::: Records to use

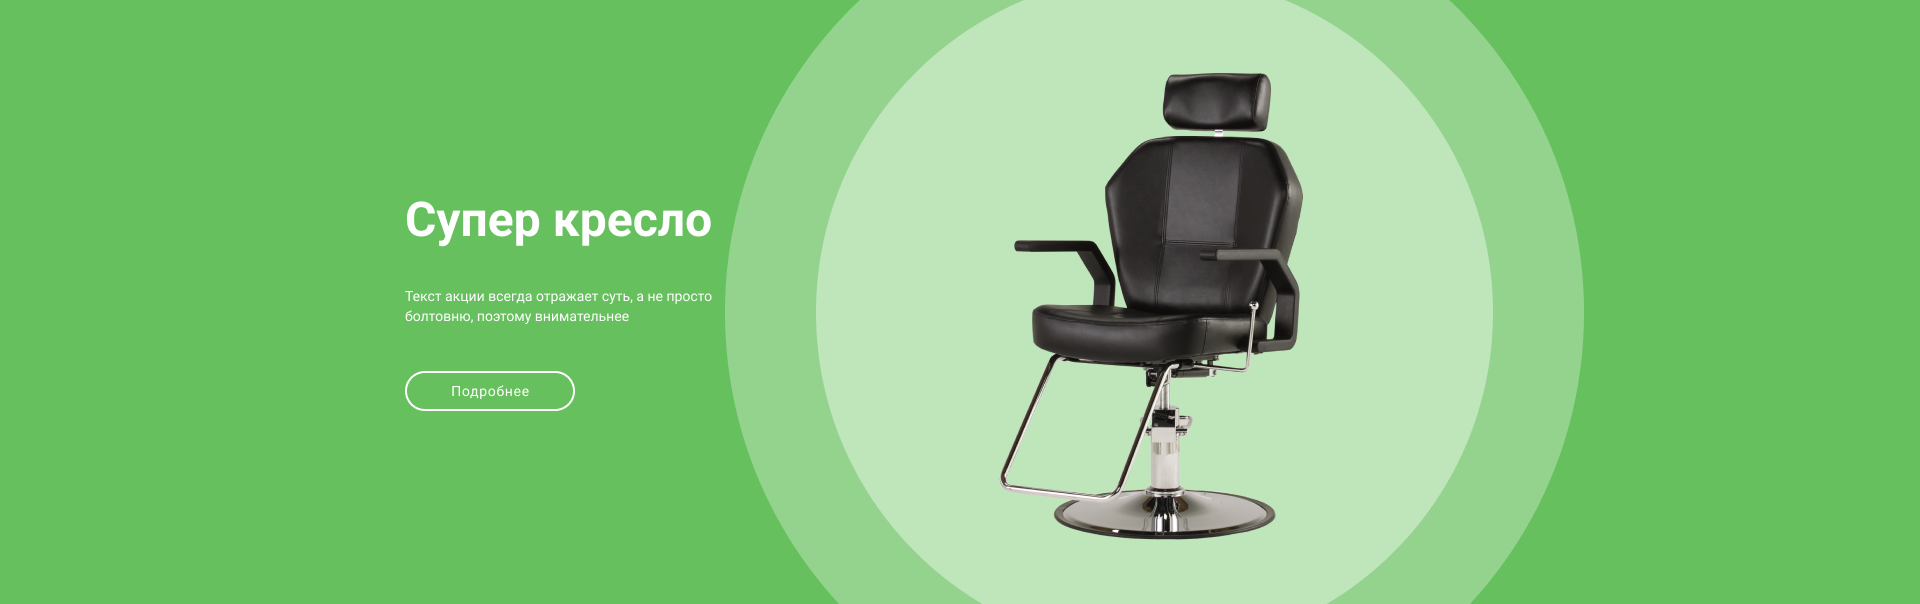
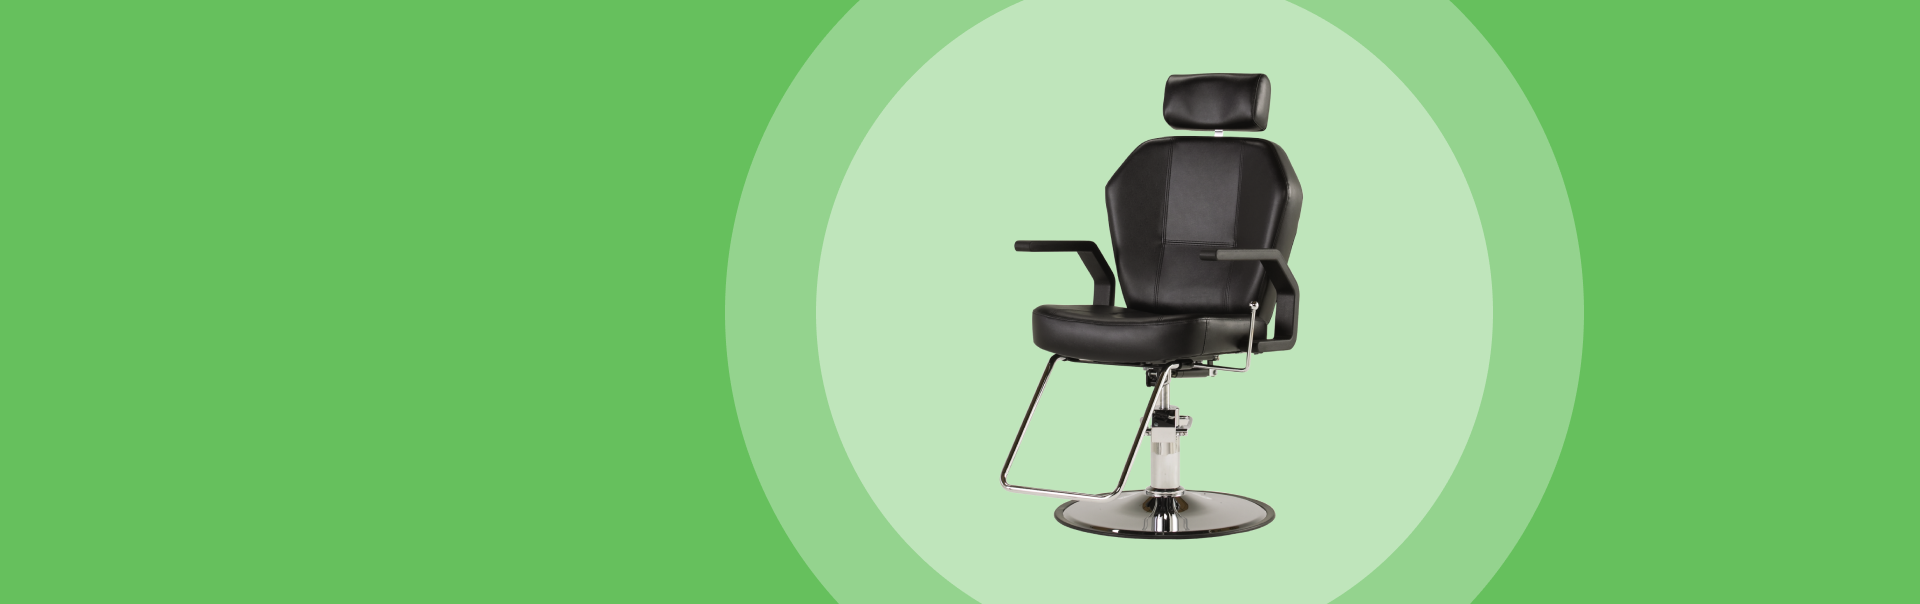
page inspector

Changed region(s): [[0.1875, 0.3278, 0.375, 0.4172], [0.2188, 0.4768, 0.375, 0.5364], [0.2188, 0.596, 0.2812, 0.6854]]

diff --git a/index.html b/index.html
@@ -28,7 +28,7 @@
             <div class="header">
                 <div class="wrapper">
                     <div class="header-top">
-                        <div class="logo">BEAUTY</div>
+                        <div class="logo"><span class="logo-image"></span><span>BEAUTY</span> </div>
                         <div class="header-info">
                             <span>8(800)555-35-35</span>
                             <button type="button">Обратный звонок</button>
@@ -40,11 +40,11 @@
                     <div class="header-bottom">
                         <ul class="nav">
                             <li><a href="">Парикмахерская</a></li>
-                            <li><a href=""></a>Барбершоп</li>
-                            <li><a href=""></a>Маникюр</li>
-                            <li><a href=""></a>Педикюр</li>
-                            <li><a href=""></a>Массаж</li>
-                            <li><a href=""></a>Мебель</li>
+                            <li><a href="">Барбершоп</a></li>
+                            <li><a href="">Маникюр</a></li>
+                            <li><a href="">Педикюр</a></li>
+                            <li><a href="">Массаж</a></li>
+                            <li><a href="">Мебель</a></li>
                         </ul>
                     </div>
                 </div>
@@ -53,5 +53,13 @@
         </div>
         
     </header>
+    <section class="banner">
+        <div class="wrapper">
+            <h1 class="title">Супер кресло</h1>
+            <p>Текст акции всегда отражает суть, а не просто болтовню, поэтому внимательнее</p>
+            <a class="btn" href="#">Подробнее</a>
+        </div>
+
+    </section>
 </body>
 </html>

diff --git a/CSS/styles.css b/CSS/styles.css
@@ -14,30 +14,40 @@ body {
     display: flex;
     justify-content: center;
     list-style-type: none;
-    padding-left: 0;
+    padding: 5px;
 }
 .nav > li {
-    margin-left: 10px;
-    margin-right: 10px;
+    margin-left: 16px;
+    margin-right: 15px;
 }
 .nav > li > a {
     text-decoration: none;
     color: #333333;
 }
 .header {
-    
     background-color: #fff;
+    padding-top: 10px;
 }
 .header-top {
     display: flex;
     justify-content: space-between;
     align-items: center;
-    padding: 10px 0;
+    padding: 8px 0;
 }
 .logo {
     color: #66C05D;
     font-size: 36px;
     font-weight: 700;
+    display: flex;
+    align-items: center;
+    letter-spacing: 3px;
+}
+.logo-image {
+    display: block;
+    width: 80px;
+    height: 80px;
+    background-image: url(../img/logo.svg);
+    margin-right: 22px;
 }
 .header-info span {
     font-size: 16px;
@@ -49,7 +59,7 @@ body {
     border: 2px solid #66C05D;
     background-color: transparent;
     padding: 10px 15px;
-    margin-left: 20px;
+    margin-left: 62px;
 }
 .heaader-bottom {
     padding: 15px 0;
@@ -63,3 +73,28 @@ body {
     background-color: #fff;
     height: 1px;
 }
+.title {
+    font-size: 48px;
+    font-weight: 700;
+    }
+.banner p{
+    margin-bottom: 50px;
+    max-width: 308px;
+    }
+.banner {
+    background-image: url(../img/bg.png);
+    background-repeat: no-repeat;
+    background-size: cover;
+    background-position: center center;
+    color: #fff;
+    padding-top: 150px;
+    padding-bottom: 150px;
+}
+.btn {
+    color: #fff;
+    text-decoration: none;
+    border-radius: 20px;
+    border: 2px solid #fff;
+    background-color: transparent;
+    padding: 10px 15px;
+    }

::::::

# Problem to solve:
The answer must be the lines from the one containing "color: #66C05D;" through the last line of the records, written out exactly; please include nothing more.

# Answer box:
     color: #66C05D;
     font-size: 36px;
     font-weight: 700;
+    display: flex;
+    align-items: center;
+    letter-spacing: 3px;
+}
+.logo-image {
+    display: block;
+    width: 80px;
+    height: 80px;
+    background-image: url(../img/logo.svg);
+    margin-right: 22px;
 }
 .header-info span {
     font-size: 16px;
@@ -49,7 +59,7 @@ body {
     border: 2px solid #66C05D;
     background-color: transparent;
     padding: 10px 15px;
-    margin-left: 20px;
+    margin-left: 62px;
 }
 .heaader-bottom {
     padding: 15px 0;
@@ -63,3 +73,28 @@ body {
     background-color: #fff;
     height: 1px;
 }
+.title {
+    font-size: 48px;
+    font-weight: 700;
+    }
+.banner p{
+    margin-bottom: 50px;
+    max-width: 308px;
+    }
+.banner {
+    background-image: url(../img/bg.png);
+    background-repeat: no-repeat;
+    background-size: cover;
+    background-position: center center;
+    color: #fff;
+    padding-top: 150px;
+    padding-bottom: 150px;
+}
+.btn {
+    color: #fff;
+    text-decoration: none;
+    border-radius: 20px;
+    border: 2px solid #fff;
+    background-color: transparent;
+    padding: 10px 15px;
+    }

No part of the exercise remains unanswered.